I was born in England and moved over to Sydney when I was 10 years old. I completed high school and university here and have now started working for the Ministry of Health, where I work with health practitioners and the different Health Councils of NSW to make sure that practitioners are safe to practice. Outside of that, I enjoy playing guitar, chess and have recently taken up boxing.

When and how did you first come across jiu-jitsu, and what made you want to start?

I first started Jiu Jitsu in 2013 (when I was 14 years old, I think). My dad introduced me to the sport alongside three other friends. Originally it was a way for me to gain confidence in handling myself at school. Dad had learned about Jiu-Jitsu whilst he was in New Zealand. He had also trained Kempo and Judo there. Or so he says.

Initially, I attended with my three friends before the classes at Bruno’s gym (SJJA). I was young then, and was constantly sparring against adults as there were no kids or teens classes at the time. Dad eventually started jiu jitsu as well, and started training with me.

Walk us through your jiu jitsu journey together as father and son – from white belts to black belts.

Dad and I were white belts together with a low resolution understanding of what we were doing. 

We would practice basic techniques together after classes: triangles, bow and arrow chokes and even some Judo throws. This was a major advantage having a partner who would always want to train with you and push you.
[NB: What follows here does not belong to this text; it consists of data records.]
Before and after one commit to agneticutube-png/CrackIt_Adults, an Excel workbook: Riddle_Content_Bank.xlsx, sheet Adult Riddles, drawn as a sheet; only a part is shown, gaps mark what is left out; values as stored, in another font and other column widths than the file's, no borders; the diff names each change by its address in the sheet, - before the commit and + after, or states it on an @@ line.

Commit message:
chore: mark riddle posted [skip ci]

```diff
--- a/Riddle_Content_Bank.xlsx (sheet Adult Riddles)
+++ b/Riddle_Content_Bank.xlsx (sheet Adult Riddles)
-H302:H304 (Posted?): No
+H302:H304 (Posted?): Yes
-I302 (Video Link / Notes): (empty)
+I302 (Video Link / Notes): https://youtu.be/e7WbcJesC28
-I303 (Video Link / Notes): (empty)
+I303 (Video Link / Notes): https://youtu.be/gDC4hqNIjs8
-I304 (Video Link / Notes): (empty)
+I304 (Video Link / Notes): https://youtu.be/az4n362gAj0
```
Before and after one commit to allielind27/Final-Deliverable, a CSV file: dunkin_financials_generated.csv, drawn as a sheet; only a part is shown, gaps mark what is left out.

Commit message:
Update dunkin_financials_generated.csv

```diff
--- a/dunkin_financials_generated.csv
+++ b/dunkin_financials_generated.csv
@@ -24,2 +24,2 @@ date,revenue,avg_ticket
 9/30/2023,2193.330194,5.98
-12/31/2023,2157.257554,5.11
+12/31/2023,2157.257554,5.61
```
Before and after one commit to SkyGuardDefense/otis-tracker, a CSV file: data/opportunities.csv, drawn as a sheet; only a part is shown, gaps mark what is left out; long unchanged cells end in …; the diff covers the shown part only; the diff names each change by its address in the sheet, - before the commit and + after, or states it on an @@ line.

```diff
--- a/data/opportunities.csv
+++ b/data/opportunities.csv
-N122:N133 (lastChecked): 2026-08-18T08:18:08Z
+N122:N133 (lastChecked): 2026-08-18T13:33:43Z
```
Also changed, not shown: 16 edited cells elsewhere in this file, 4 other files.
Once we received our blue belts we started understanding more of what Jiu-Jitsu is. Despite my keen interest in exploring the berimbolo, the worm guard and the rabbit hole of Youtube Jiu Jitsu, Dad would always tell me “what are you actually going to do when it comes down to it!” This is still a valuable lesson I think about now.

Blue belt was a fun stage of the journey. We trained really hard during the competition classes (which was when Bruno was preparing for the world championships, so the competition classes naturally got even more competitive). 

I started to want to really beat people in the sport and so my Dad became instrumental in developing my psychology of being competitive. He would say “a belt is nothing but a thing that keeps their pants up”, and “you’re not fighting the belt you’re fighting the person.” This could not be more true.

Getting to purple was like the equivalent of being pot committed in poker; by this point, you have invested too much to give up.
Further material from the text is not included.